**Exercise prompt**
Find all lines in the records that include the word "className", and copy them out.

Before-and-after page screenshots
++++
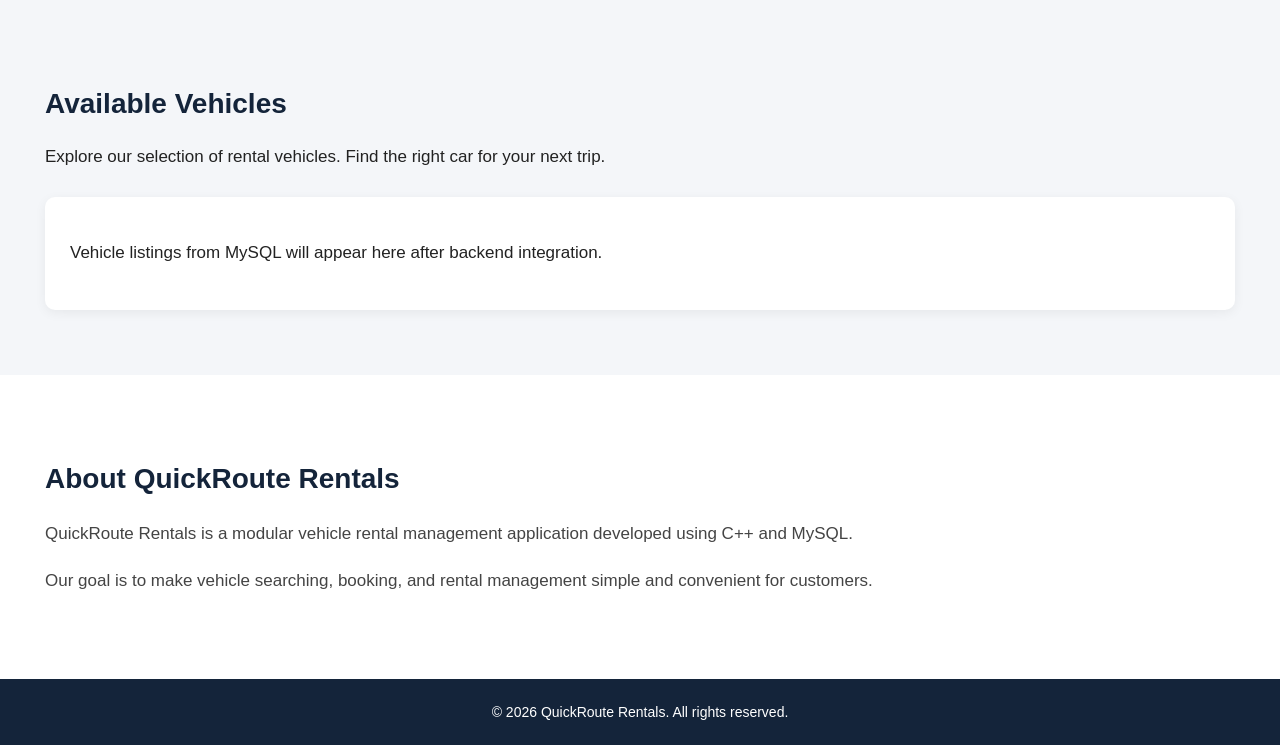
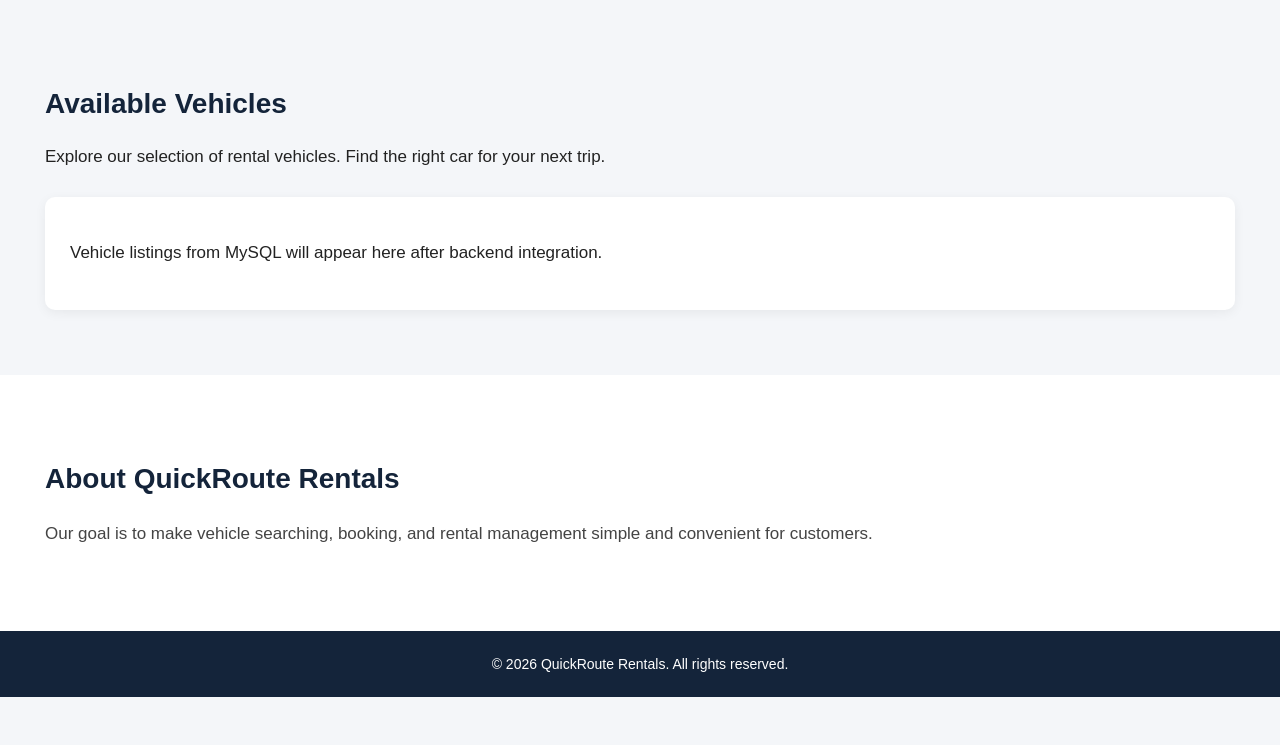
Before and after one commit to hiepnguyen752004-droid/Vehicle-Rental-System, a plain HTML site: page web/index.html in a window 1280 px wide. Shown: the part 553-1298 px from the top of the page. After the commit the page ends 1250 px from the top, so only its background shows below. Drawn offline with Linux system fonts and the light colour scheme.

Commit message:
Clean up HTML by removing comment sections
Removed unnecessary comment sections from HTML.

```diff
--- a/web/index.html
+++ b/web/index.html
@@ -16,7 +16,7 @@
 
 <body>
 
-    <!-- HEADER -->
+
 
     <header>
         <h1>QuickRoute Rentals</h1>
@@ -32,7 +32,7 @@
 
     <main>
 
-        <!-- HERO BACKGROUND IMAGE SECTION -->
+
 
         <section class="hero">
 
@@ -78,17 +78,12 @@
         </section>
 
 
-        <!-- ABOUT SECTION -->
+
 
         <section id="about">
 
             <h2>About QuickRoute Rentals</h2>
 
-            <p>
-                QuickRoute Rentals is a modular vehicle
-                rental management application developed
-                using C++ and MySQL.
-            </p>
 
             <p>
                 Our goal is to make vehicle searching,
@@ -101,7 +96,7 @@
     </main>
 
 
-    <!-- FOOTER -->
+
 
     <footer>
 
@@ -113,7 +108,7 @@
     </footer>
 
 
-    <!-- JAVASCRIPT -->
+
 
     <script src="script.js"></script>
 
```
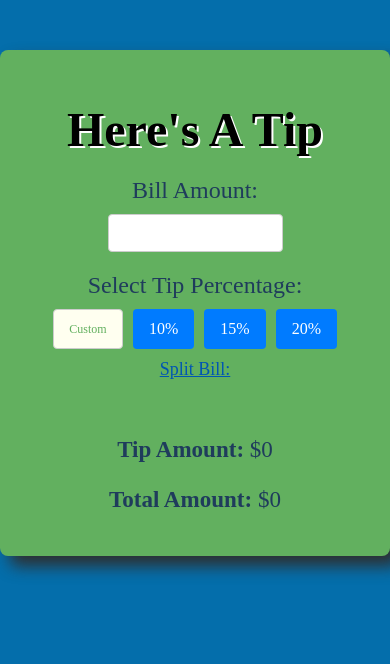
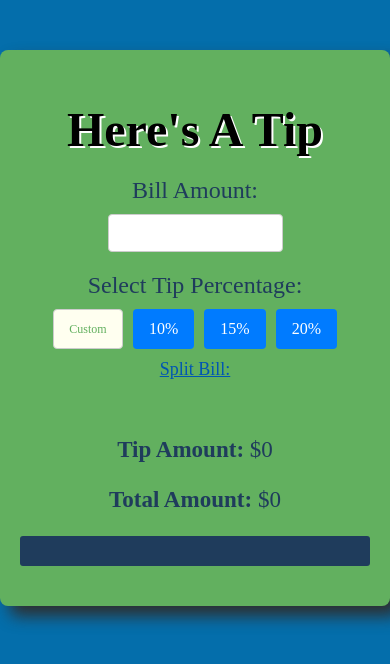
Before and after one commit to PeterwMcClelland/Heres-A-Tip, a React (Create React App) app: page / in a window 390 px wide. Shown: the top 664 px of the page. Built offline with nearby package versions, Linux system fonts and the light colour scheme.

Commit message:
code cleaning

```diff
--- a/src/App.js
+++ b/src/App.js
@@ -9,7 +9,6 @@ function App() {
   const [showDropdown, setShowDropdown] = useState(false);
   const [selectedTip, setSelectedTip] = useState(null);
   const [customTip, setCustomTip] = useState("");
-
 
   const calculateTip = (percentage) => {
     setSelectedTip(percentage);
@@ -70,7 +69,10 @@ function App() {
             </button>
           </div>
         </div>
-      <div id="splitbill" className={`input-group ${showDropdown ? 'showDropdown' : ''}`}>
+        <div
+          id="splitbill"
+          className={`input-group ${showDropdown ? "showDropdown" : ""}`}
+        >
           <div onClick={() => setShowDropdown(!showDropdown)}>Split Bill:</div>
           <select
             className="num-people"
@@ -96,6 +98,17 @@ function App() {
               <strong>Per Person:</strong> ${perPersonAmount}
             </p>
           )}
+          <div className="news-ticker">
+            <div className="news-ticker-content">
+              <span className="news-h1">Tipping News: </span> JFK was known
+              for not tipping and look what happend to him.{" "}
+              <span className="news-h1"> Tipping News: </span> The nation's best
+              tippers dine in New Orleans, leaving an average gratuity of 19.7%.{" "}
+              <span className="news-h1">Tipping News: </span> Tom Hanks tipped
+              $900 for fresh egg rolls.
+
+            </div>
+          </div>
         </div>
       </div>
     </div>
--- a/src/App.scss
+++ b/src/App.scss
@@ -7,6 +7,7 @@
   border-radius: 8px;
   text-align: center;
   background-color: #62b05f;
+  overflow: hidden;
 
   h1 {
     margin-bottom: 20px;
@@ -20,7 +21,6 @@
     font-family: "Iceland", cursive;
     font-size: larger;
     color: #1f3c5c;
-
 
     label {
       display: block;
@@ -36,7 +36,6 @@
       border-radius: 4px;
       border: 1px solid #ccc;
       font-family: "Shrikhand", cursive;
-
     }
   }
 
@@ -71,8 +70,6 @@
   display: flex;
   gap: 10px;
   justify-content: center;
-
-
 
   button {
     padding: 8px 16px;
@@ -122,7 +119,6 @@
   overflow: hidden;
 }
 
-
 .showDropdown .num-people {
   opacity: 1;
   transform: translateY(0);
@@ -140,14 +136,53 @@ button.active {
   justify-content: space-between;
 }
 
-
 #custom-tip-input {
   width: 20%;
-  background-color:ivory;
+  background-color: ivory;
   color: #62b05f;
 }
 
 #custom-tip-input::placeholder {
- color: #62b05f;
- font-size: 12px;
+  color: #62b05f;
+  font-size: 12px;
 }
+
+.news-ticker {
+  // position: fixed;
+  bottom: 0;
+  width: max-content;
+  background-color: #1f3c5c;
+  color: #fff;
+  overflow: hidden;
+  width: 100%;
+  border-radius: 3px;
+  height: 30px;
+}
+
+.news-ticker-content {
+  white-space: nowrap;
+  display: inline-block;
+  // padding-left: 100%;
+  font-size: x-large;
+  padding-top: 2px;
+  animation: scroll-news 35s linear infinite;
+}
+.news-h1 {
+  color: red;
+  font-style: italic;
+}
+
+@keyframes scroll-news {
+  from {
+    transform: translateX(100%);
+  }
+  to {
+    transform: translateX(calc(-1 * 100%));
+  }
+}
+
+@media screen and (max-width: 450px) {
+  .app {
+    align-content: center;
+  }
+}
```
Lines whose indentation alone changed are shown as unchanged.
++++
**Task output**
-      <div id="splitbill" className={`input-group ${showDropdown ? 'showDropdown' : ''}`}>
+          className={`input-group ${showDropdown ? "showDropdown" : ""}`}
             className="num-people"
+          <div className="news-ticker">
+            <div className="news-ticker-content">
+              <span className="news-h1">Tipping News: </span> JFK was known
+              <span className="news-h1"> Tipping News: </span> The nation's best
+              <span className="news-h1">Tipping News: </span> Tom Hanks tipped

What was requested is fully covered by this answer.